The crocuses are beginning to open. Rhubarb is thrusting red knobs through leaf mulch. The cat stalks two fat mourning doves.
I open the collected poems of Jack Gilbert and read, "How astonishing it is that language can almost mean, / and frightening that it does not quite."
In an hour or so I will drive south, into rain. At dusk I will turn north again, into rain. "When the storm hit," writes Gilbert, "I was fording the river / and thinking of Doctor Johnson."
For the moment, though, crows still wheel and shout in the empty sky. It is not raining yet.
* * *
Tu Fu readers: Because I'll be on the road for most of this week, I'm going to ask you to take the lead on discussions of the most recent assignment (poems XXIV through XXX). Here are few possible prompts; but if you'd have something else you'd like to discuss, by all means bring it up. The first question is pretty straightforward; the last one is the most speculative. Follow whichever path you prefer.
What images do you like best and why?
Do the images seem to extend across the poems?
Does imagery do different work in different poems?

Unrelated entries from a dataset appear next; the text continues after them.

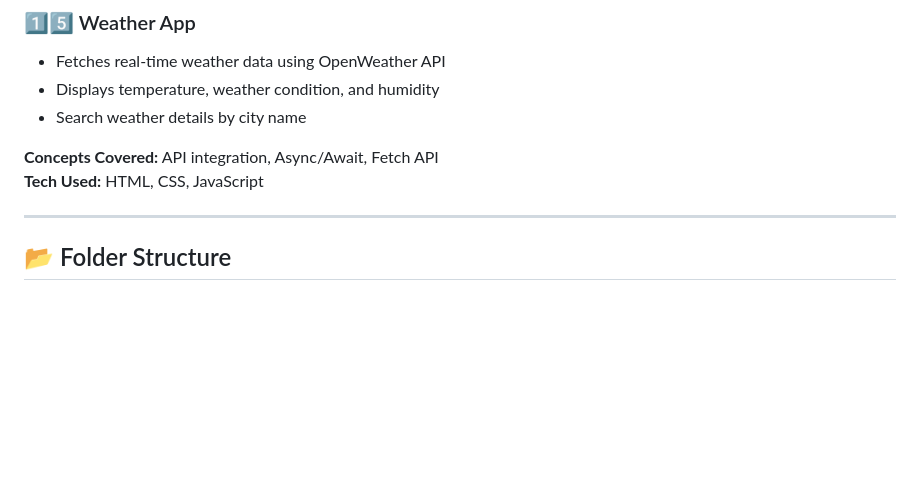
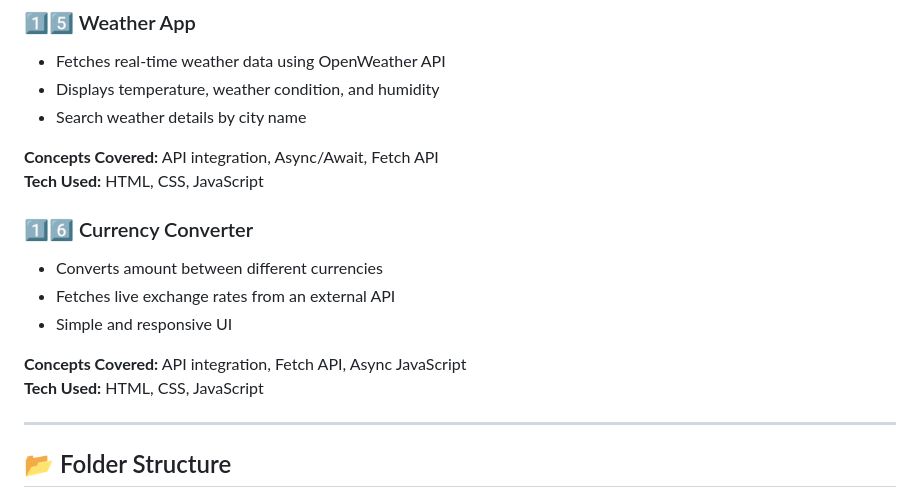
Before and after one commit to Kakdeayush/web-mini-projects, a Markdown page: README.md, the part around the change. Drawn GitHub-style; blank space fills up the shorter version.

```diff
--- a/README.md
+++ b/README.md
@@ -124,6 +124,15 @@ This repository is created to practice core web concepts, improve problem-solvin
 **Tech Used:** HTML, CSS, JavaScript
 
 
+### 1️⃣6️⃣ Currency Converter
+- Converts amount between different currencies
+- Fetches live exchange rates from an external API
+- Simple and responsive UI
+
+**Concepts Covered:** API integration, Fetch API, Async JavaScript
+**Tech Used:** HTML, CSS, JavaScript
+
+
 ---
 
 ## 📂 Folder Structure
```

How does the choice of images help the poet balance the weight of the tangible against the intangible?